As part of this, our curriculum is measured against the SDGs and the sustainability triple-bottom line – economic, environmental and cultural benchmarks. This approach is seen across the curriculum with resources on climate change, sustainability and human rights, to give a few examples.

Internal assessment

CH: In terms of enhancing how we embed sustainability, we get the academic team, learning and teaching enhancement team and online education technologists – all of whom are involved in creating students’ learning resources – together for a ‘Sustainability Communities of Practice (CoP)’ meeting every semester. This enables us to reflect on how sustainability is being embedded across the curriculum, as well as creating an open forum to discuss what we can do to develop this further. We also hold CoP meetings for ethics, law and digital technologies to assess how each of these are being embedded across our programmes.

Sustainability in practice

JR: It’s embedded in practice. We develop students to work and progress in practice, therefore, it’s essential. In building control, you will not get funding without sustainability considerations. It’s very hard to get project funding for something which is not green.

CH: Sustainability is embedded within the curriculum now in the same way that health and safety was in the past. Initially, it was dealt with as a separate subject but, over time, it became embedded and then commonplace in terms of content, much like practices in the sector.

JR: If you are a quantity surveyor, you have to assess the decisions you make terms of materials. You have to question: ‘is it ethical?’ This is part of what we do

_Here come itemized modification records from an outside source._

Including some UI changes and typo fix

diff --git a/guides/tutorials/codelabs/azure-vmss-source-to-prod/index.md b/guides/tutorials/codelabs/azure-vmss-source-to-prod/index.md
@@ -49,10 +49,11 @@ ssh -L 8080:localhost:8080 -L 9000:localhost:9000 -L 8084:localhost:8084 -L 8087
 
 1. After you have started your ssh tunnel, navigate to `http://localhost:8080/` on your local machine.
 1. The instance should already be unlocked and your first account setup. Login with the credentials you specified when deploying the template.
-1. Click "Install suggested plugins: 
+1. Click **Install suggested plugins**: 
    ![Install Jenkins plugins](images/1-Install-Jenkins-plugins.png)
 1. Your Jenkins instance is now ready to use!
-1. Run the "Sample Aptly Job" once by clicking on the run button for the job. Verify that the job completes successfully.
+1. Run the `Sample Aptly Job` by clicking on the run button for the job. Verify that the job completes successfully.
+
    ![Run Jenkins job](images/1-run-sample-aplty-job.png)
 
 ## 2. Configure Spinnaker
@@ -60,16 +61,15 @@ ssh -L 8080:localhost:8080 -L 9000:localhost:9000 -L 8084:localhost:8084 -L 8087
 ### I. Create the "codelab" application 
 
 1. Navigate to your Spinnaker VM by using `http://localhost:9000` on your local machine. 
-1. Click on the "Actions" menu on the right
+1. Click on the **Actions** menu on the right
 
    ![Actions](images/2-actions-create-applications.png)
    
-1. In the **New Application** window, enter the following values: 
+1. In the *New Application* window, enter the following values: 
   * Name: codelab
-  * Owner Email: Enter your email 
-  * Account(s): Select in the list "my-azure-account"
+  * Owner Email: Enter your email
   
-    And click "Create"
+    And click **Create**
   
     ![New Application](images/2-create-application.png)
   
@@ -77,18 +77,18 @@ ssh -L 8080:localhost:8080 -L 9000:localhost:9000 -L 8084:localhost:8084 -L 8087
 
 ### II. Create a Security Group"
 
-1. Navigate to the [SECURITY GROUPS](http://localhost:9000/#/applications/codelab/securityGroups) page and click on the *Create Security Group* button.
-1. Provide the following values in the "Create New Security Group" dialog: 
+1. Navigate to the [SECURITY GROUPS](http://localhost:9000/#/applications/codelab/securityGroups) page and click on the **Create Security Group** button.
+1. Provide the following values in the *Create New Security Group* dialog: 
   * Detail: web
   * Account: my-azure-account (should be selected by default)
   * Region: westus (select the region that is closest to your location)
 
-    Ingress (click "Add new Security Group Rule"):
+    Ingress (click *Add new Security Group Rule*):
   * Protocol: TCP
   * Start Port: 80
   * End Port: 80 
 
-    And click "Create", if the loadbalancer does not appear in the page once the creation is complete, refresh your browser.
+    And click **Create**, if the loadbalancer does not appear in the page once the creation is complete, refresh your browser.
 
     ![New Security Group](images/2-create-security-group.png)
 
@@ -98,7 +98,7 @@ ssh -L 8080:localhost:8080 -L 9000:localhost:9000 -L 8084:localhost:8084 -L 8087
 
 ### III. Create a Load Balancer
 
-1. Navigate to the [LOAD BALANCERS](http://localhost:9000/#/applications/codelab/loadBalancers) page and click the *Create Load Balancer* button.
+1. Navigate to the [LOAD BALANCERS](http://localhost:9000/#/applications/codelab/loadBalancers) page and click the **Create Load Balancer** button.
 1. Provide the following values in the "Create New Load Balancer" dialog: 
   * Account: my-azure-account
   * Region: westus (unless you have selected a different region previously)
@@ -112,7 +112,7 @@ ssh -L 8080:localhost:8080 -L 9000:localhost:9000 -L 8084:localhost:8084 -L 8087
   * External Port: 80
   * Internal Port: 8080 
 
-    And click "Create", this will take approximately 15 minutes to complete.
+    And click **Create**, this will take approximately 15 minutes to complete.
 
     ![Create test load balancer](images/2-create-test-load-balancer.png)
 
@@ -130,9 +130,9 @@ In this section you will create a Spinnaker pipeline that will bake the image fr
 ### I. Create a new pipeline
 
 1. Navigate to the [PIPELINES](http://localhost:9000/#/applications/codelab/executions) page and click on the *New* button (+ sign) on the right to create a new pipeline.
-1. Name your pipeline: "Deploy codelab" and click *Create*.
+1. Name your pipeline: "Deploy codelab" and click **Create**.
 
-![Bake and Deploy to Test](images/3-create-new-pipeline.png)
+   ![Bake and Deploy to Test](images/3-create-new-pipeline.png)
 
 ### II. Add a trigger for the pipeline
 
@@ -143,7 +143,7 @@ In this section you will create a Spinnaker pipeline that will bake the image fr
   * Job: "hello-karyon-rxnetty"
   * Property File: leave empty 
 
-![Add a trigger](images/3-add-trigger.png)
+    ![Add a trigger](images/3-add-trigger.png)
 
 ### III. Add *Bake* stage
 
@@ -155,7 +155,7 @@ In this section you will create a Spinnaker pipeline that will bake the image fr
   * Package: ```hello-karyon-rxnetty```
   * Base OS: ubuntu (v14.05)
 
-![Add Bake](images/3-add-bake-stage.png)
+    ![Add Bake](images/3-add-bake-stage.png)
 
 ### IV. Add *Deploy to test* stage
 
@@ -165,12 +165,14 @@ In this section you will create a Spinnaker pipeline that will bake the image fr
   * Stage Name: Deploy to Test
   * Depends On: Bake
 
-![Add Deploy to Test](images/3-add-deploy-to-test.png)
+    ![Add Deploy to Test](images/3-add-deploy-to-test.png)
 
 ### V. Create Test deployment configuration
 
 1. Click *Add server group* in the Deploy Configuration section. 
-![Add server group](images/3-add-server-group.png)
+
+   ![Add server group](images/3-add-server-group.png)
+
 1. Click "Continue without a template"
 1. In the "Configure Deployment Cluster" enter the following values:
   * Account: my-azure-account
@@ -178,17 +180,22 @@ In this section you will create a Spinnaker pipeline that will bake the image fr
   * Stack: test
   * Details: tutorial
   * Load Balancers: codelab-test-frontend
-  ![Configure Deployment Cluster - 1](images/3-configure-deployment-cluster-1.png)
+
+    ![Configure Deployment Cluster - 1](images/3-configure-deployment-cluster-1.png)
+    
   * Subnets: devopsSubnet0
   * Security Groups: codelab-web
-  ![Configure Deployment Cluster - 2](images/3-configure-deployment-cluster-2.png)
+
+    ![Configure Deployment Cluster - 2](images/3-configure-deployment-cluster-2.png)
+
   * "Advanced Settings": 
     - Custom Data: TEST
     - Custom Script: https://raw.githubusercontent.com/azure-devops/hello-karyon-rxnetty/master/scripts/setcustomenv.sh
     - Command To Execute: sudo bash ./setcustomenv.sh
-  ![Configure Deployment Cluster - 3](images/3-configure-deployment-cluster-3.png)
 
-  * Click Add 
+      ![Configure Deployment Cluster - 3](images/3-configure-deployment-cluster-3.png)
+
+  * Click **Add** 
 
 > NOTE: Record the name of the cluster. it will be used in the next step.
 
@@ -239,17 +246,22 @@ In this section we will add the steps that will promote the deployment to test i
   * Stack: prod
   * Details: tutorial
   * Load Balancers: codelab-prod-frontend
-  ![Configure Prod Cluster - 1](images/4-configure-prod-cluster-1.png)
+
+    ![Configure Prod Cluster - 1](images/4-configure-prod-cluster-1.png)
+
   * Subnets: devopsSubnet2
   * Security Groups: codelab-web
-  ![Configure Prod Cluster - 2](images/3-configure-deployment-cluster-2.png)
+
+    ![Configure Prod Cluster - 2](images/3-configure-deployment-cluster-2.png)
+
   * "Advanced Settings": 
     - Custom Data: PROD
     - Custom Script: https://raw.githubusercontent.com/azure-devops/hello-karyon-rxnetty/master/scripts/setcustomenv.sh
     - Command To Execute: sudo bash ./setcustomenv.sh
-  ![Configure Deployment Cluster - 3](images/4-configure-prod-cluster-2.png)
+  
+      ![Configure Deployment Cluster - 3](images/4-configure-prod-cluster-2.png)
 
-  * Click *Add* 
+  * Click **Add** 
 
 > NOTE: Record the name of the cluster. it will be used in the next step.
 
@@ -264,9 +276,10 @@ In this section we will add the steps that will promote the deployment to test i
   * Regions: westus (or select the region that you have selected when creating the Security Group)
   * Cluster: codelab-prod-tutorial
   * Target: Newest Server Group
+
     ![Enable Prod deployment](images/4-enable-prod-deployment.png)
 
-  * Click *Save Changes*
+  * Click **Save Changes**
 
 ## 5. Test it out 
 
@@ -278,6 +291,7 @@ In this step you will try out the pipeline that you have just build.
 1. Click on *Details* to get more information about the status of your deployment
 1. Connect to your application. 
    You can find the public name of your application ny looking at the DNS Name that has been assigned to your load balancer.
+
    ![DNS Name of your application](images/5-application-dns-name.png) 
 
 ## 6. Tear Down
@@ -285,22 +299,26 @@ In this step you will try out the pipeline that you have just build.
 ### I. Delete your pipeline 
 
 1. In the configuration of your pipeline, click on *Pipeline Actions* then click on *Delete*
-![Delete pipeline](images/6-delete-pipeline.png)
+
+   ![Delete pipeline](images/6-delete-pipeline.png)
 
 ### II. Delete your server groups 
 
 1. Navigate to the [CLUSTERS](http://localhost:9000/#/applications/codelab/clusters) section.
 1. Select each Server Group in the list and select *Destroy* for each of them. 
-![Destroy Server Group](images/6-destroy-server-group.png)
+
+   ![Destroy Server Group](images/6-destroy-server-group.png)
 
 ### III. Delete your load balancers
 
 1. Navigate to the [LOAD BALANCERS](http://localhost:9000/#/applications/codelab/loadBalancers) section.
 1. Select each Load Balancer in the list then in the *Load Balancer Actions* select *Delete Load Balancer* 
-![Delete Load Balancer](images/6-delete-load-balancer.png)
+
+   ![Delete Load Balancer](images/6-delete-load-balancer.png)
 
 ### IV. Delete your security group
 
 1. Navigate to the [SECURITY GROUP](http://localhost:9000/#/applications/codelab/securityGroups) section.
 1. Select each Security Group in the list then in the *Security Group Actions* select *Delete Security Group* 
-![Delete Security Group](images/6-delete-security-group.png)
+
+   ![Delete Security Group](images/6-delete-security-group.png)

At the last sustainability communities of practice meeting, we were looking at building information modelling (BIM) and embodied carbon measurements. In our teaching materials, we look at the difference between climate change and sustainability. Many of our tutors are practitioners so they bring that into their teaching, giving practical examples to students.

‘It’s all about creating a better world’

James Ritson

In addition to the semesterly meeting, we have a sustainability working group, which assesses sustainability across the organisation. We don’t sit still. Only this month, we launched free, online courses – Energy and Carbon in the Built Environment and the Rapid Planning Toolkit – which are designed to boost built environment professionals’ knowledge of sustainability in the workplace and local governments’ ability to incorporate sustainability in rapidly growing cities and towns, respectively.

How we deliver our teaching – online – is inherently more sustainable than requiring students to commute to a particular place and means we can reach students across the world, equipping people with knowledge that can benefit local communities. This is reflected in course material which is global-oriented. It’s important to not only know about how to warm up buildings, which is relevant for UK-based students, but to learn how to cool down buildings, which is more pressing for our students based in Hong Kong and other warmer countries.

Another driver of our activity is the fact that our Royal Patron is HRH The Prince of Wales, who is a huge advocate of sustainability.

UCEM is a future-looking university. It’s impossible to be a sustainable university without looking to the future.

Ultimately, with sustainability, it’s all about creating a better world. Ethics and sustainability are intertwined. You can’t have one without the other. Sustainability, therefore, is hugely ingrained in our decision-making.

To learn more about sustainability at UCEM, head to our ‘Sustainability’ webpage.